AIR, water and road traffic flies, floats and rolls beside the strategically located Runnymede-on-Thames hotel and spa. Although its face is arguably blighted – the blank facade from 1974 oddly leaves the impression of a slap head forehead – a recent refurbishment of the four-star saw it given a good cosseting of character (and soundproofing) within.
In view of a working lock taming what in winter is a threatening surge, but by summer, a barely rippling silver stream making picnics on the hotel’s launch a pleasure, the horizontal skyscraper occupies a site once haven to an inn. Ironically, given water’s proximity, it caught fire six decades before, enabling the modern version…
Ducks are the ubiquitous motif. A ‘badelynge’ of the bathtime versions (‘skin’ tones available in ‘politically correct’) graces a flight of stairs, while mugs in bedrooms feature beaks. Meanwhile moulded versions are static in Wellington boots on the approach to the 13-suite conference centre at the hotel’s heart.
After introducing me to the hotel’s robot (a childhood whim remembered in adulthood by one of the owners from a family who also owns The Grove, Hertfordshire and London’s Athenaeum’) my guide from Gateshead, Jessica Cockburn, already talks about leaving; Heathrow’s Terminal 5 being but a five-minute cab ride away. “Some guests fly in just for meetings,” she says. Leisure travellers are more likely to journey to Windsor and Legoland – this is a very family friendly hotel, incidentally. Boasting over 1,000 subscribers, the hotel’s gym, for those more athletically inclined than I, is also a major attraction which saw use as reception for Team Great Britain on their return from the 2008 Summer Olympics. Historians can also make their way to the water-meadow where King John was thought to seal the Magna Carta.
But, for the gastronomically inclined, The Lock perhaps refreshingly adheres to the mantra, ‘nothing fussy or complicated’. Its previous incarnation was as a sports-themed pub which took the name of the first lock keeper, Charlie Bell. However, Camden-based Conran Design Group upgraded stained glass for clear, adding zinc tables and Anglepoise-style lamps. Sparky staff sport hotel-issue jeans and bring bread in rustic tins. Here, Head Chef David Coutts (previously at The Grove and Bluebird, London) cooks quite retro seeming dishes, including a ‘seasonal fondue’ menu. Ordered from a portable blackboard, smoked duck salad starter provides a few good meaty morsels among an abundance of fresh leaves, pomegranate seeds and fresh orange segments, while coq au vin basked in a lustrous reduction.

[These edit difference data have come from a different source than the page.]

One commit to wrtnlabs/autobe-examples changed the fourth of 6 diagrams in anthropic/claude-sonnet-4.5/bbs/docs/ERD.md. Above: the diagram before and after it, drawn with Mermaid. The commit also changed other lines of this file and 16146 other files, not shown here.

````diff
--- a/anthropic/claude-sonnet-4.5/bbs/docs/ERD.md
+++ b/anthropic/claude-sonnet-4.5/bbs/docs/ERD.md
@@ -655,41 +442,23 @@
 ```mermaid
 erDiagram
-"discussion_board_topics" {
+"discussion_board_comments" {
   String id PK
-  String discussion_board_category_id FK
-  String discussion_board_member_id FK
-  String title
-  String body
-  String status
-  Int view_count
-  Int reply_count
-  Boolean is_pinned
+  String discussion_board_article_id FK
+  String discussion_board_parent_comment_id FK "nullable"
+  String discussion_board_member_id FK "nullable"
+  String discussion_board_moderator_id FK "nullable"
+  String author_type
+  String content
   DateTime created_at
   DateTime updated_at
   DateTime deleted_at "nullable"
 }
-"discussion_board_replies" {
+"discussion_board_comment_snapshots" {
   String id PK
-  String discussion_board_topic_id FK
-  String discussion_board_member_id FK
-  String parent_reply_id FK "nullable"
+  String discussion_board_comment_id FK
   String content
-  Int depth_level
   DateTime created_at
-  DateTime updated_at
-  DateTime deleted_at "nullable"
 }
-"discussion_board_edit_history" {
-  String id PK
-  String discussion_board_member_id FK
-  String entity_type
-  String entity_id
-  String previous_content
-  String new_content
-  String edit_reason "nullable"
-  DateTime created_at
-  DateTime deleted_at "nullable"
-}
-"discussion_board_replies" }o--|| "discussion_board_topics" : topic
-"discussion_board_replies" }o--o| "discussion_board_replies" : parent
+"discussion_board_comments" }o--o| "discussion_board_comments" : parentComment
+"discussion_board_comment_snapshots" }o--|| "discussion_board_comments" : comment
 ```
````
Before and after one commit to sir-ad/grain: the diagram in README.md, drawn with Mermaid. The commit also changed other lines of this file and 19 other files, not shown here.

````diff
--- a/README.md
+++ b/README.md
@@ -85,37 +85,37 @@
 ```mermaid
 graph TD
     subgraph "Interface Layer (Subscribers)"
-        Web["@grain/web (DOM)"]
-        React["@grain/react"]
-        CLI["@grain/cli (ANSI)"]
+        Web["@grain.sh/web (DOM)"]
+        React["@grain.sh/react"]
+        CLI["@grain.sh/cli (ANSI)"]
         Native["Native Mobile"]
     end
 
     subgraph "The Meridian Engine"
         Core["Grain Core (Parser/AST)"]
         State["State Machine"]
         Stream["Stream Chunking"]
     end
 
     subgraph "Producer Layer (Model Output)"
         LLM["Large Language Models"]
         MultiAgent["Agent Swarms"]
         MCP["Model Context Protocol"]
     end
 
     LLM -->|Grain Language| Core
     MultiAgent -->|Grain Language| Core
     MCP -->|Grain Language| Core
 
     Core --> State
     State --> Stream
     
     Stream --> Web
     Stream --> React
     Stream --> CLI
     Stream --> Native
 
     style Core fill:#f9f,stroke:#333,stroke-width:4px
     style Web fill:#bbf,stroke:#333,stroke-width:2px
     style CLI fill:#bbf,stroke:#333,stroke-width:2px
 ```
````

Whether you fly, flow or roll to it, the runnymede-on-thames strives to be all things to all people and is well worth a transitory escape from the rigours of modern life…
For The Arbuturian